Leudwinus' original feast day was September 29, the day of his death. However this is also the feast day of Saint Michael the Archangel. After the Second Vatican Council, the Feast of Saint Leudwinus was moved to September 23 and it's also the feast of his uncle, Saint Basinus.

See also[edit]


  1. ^ a b c Weiner, Dr. Andreas. "Heiliger Lutwinus bitte für uns!". www.lutwinuswerk.de. Retrieved June 25, 2012. 
  2. ^ a b c d "St. Ludwin". Catholic Online, Saints & Angels. Catholic.org. Retrieved June 25, 2012. 
  3. ^ a b c d e f g h i j k l m n Young, Reinhold. "St. Lutwinus Mettlach Parish Church (Pfarrkirche St. Lutwinus Mettlach)". Luwinuswerk Mettlach.
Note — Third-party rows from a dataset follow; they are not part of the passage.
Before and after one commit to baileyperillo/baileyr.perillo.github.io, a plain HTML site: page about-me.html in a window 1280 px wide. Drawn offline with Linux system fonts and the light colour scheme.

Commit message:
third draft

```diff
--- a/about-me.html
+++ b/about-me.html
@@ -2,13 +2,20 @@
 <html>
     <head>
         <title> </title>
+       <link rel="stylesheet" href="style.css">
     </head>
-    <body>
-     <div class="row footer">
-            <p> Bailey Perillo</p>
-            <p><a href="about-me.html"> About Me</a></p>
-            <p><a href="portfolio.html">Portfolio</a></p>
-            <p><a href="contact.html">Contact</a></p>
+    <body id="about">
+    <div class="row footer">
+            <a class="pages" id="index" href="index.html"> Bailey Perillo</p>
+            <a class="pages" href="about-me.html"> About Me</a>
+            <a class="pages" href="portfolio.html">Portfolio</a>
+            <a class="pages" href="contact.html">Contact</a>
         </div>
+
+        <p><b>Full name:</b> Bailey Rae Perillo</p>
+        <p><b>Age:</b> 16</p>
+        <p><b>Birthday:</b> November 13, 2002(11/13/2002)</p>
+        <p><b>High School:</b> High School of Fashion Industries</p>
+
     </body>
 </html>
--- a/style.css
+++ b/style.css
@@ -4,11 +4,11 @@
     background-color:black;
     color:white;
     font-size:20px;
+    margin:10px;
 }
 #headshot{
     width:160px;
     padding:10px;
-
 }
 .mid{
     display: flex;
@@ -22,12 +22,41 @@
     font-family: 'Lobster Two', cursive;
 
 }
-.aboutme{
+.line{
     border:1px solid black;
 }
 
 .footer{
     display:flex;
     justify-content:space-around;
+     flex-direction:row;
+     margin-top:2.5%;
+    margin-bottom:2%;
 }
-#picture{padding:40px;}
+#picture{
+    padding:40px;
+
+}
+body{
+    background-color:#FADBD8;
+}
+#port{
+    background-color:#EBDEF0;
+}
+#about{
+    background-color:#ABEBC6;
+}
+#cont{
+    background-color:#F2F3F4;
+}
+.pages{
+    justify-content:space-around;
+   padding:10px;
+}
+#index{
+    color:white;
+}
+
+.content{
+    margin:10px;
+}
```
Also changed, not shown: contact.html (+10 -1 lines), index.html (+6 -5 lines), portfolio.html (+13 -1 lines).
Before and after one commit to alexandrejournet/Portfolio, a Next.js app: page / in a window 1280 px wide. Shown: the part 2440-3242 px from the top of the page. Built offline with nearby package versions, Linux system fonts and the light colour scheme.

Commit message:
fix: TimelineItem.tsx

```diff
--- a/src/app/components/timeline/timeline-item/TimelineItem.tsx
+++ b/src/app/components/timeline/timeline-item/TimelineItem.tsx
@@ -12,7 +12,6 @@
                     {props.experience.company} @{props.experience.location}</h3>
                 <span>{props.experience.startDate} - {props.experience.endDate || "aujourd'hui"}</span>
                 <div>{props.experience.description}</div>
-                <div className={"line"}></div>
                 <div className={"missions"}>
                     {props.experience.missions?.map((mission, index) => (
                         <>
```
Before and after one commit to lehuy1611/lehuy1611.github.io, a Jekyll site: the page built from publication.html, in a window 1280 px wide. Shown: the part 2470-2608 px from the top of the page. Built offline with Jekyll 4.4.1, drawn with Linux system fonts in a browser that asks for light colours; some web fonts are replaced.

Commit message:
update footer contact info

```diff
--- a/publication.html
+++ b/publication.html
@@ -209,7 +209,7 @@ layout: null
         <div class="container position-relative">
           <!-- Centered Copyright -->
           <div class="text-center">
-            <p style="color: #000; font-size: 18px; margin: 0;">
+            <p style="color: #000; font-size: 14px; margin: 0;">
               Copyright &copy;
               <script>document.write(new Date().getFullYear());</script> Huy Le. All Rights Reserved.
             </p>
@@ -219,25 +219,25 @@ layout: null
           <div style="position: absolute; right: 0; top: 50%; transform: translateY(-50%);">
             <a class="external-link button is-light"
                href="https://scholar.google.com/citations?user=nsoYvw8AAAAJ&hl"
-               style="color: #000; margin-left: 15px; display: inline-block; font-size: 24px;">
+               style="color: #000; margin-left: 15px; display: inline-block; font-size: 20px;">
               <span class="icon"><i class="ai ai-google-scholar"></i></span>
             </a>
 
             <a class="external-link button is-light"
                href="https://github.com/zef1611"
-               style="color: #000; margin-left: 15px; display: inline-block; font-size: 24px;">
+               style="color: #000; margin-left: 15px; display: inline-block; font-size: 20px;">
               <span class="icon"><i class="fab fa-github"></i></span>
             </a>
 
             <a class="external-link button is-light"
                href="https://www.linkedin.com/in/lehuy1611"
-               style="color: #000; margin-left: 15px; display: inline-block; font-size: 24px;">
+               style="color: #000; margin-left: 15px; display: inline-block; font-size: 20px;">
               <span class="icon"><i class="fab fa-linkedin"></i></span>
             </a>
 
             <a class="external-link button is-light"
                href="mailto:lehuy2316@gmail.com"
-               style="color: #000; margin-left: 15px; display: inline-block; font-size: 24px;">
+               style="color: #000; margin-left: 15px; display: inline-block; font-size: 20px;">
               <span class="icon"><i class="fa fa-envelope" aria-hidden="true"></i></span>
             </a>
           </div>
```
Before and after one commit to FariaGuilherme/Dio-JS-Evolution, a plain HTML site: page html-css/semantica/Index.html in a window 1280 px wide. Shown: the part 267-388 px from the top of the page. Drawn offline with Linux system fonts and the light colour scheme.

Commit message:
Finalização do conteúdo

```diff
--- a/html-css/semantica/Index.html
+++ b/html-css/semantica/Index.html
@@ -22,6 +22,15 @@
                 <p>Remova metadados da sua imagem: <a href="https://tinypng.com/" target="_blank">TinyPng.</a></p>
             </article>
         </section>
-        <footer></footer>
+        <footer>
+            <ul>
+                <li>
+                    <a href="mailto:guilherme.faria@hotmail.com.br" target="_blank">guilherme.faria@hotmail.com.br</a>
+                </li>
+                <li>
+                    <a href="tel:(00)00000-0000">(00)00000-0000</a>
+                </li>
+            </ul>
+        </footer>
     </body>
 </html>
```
Retrieved June 25, 2012. 
  4. ^ a b c Settipani, Christian (1989). The Ancestors of Charlemagne (Les ancêtres de Charlemagne). Biarritz. p. 172. ISBN 2-906483-28-1. 
  5. ^ a b c d Persch, Martin. "Heiliger Liutwin, Erzbischof von Trier". Biographiisch-Bibliographisches Kirchenlexicon. Verlag Traugott Bautz. Retrieved June 25, 2012. 
  6. ^ "St. Leutwinus, Bishop of Treves". Retrieved June 25, 2012. 


  • Georg Gresser: History of the Diocese of Speyer to the end of the 11th Century (Geschichte des Bistums Speyer bis zum Ende des 11. Jahrhunderts) Quellen und Abhandlungen zur Mittelrheinischen Kirchengeschichte Band 89. Mainz 1998.
  • Georg Gresser: Liutwin. In: Church and Theology Lexicon. Band 6. Freiburg 1997, Sp. 1009.
  • Andreas Heinz: Saints in the Saarland (Heilige im Saarland) 2. Auflage. Saarbrücker Druck und Verlag, Saarbrücken 1991, ISBN 3-925036-44-X.
  • Franz Xaver Kraus: Ludwin. In: General German Biography(Allgemeine Deutsche Biographie) (ADB). Band 19, Duncker & Humblot, Leipzig 1884, S. 616 f.
  • Martin Persch (1993). "Liutwin (Ludwin, Leodewinus)". In Bautz, Traugott. Biographisch-Bibliographisches Kirchenlexikon (BBKL) (in German) 5. Herzberg: Bautz. col. 143. ISBN 3-88309-043-3. 
  • Friedrich Schneider: The Relics of the Holy Lutwinus to Mettlach (Die Trinkschale des Heiligen Lutwinus zu Mettlach). Von Zabern, Mainz 1905 (Digitalisat)
  • Constantin von Briesen: Historical Documents of the Merzig-Wadern Circle (Urkundliche Geschichte des Kreises Merzig-Wadern) Franz Stein, Saarlouis 1863.

External links[edit]

Catholic Church titles
Preceded by
Archishop of Treves
4 March 705 – 29 September 722
Succeeded by